» Task instructions: Every line in the data below that has the word "impactos" should be returned.
Segment Open
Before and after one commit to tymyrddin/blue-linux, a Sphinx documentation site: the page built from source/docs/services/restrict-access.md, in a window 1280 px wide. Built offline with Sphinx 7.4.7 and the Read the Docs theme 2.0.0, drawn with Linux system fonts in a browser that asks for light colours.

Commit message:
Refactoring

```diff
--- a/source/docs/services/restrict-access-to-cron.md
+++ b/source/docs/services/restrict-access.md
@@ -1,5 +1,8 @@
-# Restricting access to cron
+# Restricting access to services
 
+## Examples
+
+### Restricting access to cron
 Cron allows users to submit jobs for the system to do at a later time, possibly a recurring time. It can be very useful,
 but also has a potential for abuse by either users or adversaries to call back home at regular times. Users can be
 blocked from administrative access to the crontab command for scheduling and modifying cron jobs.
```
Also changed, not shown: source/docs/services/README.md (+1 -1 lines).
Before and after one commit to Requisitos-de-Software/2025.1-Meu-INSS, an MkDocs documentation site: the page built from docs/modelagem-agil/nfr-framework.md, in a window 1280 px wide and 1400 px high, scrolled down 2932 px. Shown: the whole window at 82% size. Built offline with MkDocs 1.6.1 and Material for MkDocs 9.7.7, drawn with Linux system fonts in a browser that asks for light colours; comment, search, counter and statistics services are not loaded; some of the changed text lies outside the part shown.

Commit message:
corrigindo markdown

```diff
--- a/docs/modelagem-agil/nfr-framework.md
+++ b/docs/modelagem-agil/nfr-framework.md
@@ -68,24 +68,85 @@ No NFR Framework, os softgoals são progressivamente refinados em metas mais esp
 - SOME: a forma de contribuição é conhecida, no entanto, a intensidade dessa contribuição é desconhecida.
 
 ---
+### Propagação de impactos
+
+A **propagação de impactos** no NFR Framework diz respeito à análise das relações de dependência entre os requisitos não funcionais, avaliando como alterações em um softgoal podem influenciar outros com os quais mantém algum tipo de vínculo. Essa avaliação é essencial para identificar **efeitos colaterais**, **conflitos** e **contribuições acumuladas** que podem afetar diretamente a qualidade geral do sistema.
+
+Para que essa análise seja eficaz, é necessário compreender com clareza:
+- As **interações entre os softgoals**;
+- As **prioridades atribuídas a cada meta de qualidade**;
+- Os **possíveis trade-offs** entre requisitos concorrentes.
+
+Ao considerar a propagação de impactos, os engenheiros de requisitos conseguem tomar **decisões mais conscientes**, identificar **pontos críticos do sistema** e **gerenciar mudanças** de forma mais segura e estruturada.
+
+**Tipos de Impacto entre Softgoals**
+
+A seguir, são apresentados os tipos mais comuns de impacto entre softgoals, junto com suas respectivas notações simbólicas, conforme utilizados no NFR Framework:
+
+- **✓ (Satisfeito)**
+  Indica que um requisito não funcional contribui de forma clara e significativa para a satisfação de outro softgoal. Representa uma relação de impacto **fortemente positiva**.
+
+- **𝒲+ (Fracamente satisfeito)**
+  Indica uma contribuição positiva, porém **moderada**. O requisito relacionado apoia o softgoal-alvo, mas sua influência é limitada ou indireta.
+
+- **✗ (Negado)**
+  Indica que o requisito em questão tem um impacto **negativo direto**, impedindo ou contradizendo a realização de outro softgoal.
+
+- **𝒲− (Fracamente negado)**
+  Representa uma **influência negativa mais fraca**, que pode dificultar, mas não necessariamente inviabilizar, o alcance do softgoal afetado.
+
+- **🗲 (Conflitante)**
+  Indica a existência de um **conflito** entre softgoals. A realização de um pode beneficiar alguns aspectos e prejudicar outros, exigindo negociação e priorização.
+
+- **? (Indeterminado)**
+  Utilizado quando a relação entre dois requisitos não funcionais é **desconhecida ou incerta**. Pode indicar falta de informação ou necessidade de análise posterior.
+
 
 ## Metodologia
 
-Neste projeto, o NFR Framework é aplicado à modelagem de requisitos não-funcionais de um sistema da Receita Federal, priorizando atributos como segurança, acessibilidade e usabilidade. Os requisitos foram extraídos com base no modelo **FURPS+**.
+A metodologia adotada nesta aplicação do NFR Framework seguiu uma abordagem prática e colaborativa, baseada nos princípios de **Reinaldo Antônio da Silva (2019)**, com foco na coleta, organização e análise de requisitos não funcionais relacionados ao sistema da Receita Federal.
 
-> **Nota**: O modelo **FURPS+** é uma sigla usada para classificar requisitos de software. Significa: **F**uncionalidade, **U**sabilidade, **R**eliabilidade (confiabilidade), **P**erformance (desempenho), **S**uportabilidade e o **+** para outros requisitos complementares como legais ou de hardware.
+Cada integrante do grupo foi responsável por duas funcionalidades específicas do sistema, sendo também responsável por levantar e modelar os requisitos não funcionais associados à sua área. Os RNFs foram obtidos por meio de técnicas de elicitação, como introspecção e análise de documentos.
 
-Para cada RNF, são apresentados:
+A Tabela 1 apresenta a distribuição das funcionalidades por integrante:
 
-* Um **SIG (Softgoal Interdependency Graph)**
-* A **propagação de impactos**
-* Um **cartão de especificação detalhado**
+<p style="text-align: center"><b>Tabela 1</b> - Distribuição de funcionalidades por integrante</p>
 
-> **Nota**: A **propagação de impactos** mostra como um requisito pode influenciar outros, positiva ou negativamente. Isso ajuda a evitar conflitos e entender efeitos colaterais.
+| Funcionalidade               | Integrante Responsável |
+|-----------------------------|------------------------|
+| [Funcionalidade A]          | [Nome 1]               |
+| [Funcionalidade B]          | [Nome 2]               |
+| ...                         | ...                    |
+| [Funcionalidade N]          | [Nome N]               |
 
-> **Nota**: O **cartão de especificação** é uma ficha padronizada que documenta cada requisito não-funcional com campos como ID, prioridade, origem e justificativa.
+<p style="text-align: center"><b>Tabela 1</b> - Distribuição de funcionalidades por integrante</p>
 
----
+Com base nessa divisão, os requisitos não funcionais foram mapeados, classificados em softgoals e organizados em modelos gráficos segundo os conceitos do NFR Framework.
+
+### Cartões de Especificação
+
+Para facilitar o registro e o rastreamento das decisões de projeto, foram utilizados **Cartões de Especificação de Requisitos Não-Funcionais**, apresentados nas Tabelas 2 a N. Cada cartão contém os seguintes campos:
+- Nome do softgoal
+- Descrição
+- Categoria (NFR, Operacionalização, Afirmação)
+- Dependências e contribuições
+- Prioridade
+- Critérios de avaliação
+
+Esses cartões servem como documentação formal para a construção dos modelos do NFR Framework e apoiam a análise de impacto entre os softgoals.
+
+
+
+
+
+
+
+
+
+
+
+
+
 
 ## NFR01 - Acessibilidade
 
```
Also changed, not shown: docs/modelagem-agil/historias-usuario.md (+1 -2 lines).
Segment Closed
» Result of the task:
+### Propagação de impactos
+A **propagação de impactos** no NFR Framework diz respeito à análise das relações de dependência entre os requisitos não funcionais, avaliando como alterações em um softgoal podem influenciar outros com os quais mantém algum tipo de vínculo. Essa avaliação é essencial para identificar **efeitos colaterais**, **conflitos** e **contribuições acumuladas** que podem afetar diretamente a qualidade geral do sistema.
+Ao considerar a propagação de impactos, os engenheiros de requisitos conseguem tomar **decisões mais conscientes**, identificar **pontos críticos do sistema** e **gerenciar mudanças** de forma mais segura e estruturada.
-* A **propagação de impactos**
-> **Nota**: A **propagação de impactos** mostra como um requisito pode influenciar outros, positiva ou negativamente. Isso ajuda a evitar conflitos e entender efeitos colaterais.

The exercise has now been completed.